The U.S. will likely face recession in the next five years. How should investors prepare?



The U.S. economic expansion is now in its ninth year, and the economy will likely cross the divide into recession sometime in the coming three to five years. As the chart shows, since 1946 there has been just one 10-year period and only four five-year periods in which the U.S. did not experience a recession, and the current expansion is already the third-longest in postwar history.

While we don’t expect a recession in the next six to 12 months, recessions are notoriously difficult to forecast, so it’s worth speculating on the events and environments that could trigger the next one.

We see one scenario where the economy bumps along until a major external shock hits: think another Korean War, a messy euro breakup or an oil supply shock. The recession – caused by the resulting plunge in asset prices and falling business and consumer confidence – could be relatively shallow but last longer than usual due to insufficient fiscal and monetary responses.

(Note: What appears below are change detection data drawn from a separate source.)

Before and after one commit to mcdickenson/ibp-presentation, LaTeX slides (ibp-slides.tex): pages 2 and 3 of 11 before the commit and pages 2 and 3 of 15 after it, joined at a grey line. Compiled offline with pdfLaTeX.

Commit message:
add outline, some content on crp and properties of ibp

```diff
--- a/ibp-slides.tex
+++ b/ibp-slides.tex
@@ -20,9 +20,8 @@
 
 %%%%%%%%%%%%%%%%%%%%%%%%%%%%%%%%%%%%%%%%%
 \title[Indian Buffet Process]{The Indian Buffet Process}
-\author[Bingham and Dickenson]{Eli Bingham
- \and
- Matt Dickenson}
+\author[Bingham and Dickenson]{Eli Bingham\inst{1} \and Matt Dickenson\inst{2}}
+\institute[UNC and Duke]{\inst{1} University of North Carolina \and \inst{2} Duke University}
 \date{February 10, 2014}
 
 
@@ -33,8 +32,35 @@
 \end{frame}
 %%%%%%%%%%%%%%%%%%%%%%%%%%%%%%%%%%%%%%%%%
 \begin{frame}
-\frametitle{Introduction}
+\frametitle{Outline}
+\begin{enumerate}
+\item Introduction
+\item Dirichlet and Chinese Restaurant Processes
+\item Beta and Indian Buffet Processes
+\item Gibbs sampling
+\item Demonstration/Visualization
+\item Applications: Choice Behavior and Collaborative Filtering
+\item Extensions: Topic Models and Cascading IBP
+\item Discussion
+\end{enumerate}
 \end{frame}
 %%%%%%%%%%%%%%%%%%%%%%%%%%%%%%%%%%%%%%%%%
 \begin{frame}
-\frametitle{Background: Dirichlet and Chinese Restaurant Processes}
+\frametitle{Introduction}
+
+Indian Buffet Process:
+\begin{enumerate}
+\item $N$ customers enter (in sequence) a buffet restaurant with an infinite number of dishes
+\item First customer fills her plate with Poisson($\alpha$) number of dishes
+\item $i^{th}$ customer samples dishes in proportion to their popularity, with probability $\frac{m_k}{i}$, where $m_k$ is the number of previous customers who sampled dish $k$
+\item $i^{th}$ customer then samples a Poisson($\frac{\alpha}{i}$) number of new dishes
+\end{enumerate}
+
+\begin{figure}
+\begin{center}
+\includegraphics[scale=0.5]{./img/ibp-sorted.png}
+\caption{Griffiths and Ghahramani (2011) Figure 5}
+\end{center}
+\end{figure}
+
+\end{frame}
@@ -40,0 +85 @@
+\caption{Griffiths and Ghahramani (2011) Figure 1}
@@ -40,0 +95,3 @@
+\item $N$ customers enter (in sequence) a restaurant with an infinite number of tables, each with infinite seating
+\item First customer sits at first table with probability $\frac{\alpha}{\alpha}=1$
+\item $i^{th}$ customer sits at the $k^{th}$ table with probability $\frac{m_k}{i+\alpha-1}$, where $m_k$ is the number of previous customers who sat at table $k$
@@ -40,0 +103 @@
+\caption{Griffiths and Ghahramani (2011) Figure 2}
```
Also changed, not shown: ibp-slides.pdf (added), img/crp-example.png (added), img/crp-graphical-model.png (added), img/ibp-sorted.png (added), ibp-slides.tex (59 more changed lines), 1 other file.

Or consider a second scenario, where an internal buildup of imbalances and overheating goods, labor or asset markets rattle the economy and compel the Fed to hike rates. The script for this endogenous recession would likely be sharper and deeper, but having built up enough “dry powder” in the form of higher rates, the Fed could cut rates to promote a V-shaped recovery.

The real-deal next recession could, of course, turn out differently – and given the uncertainty, how should investors prepare? In our recent Secular Outlook, we discuss a focus on valuations (lots of good news is priced in to markets) and capital preservation, seeking relative value in rates and credit, and looking to a global opportunity set, including emerging markets. Nontraditional options like managed futures have also shown strong historical performance during bear markets and may mitigate risk in broader portfolios.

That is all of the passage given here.